  • Tween Preen: Nibbling at and scratching the keratin sheaths that cover a tweaglet’s emerging flight and tail feathers |  tween preen
U and W Words
  • U.F.O: Unidentified food object | u·f·o
  • Whackdown: Wingwhack wrestling takedown! | whack·down
  • Whatta: The best way to start a sentence! | what·ta
  • Wilson: Okay, you kind of had to be there. It was a long, uneventful day in Decorah back in 2011: the kind of day that makes everyone fidgety. Like the volleyball in the Tom Hanks film Castaway, a lone rootball – Wilson – somehow became everyone’s friend and companion absent the usual eagle hijinks! | wil·son
  • Windterruption: A high wind day that causes the eee’s to lay low…and us to desert any trees we are working in. I’ve been up in high wind and I have a hard time watching this video, even though nothing goes wrong: | wind·ter·rup·tion
  • Wingercizing: Vigorous wing flapping that builds flight muscles and skills | wing·er·ciz·ing
  • Wingertainment: Excellent wingercizing wingertains us eagleholics! | wing·er·tain·ment
  • Wing Smackdown: Exuberant eaglet wingercizing that results in a sibling takedown | wing smack·down
  • Wing Whack:  Accidentally hitting siblings with your long, stretched wing | wing whack
  • Wonderstruck: The overwhelming feeling of watching the eagles: looking into the nest and seeing something of yourself looking back at you | wonder·struck
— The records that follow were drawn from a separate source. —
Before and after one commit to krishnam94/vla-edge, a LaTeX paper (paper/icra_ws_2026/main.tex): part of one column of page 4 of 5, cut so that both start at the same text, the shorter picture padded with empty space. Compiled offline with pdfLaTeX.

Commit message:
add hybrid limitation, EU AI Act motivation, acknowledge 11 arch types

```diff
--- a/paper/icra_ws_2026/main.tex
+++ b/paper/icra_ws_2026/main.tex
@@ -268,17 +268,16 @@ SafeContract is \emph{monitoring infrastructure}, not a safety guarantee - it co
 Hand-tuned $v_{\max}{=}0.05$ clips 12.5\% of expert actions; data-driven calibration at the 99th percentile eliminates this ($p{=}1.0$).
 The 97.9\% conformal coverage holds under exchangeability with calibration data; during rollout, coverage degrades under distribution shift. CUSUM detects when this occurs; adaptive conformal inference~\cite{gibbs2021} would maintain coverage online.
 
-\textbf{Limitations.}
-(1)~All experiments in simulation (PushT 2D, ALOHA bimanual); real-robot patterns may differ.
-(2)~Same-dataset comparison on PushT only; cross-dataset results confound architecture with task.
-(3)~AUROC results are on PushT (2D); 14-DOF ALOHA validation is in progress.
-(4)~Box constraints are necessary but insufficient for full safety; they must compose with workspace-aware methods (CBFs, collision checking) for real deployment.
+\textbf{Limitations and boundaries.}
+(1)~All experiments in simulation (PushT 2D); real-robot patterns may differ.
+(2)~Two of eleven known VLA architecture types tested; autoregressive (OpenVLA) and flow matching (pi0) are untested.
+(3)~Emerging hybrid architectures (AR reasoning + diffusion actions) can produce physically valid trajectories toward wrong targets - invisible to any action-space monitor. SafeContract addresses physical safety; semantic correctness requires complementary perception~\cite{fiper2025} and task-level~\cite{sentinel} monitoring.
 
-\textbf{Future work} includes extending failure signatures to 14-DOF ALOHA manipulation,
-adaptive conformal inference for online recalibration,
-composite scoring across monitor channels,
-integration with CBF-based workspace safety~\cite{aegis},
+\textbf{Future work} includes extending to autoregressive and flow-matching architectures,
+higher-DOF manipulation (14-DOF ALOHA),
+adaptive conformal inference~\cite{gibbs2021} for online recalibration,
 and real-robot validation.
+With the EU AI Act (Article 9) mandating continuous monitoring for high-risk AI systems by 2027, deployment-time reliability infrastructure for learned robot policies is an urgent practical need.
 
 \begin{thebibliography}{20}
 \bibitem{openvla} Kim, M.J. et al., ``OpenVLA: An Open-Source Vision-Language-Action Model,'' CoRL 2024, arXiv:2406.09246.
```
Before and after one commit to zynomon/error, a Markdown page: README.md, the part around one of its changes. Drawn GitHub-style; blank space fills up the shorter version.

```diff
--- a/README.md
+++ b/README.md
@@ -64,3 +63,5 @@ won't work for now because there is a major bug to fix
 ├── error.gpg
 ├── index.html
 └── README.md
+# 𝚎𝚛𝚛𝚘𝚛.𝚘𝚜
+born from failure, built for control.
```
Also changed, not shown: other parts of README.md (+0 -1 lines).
Where did I learn about the use of raptor as a term for a bird of prey? My first searches returned extremely low-quality information: everyone had the same date, but no one had a citation. Nope! I eventually found this excellent resource, which was full of helpful information and excellently cited. If you enjoy learning about the history of words, this paper is for you!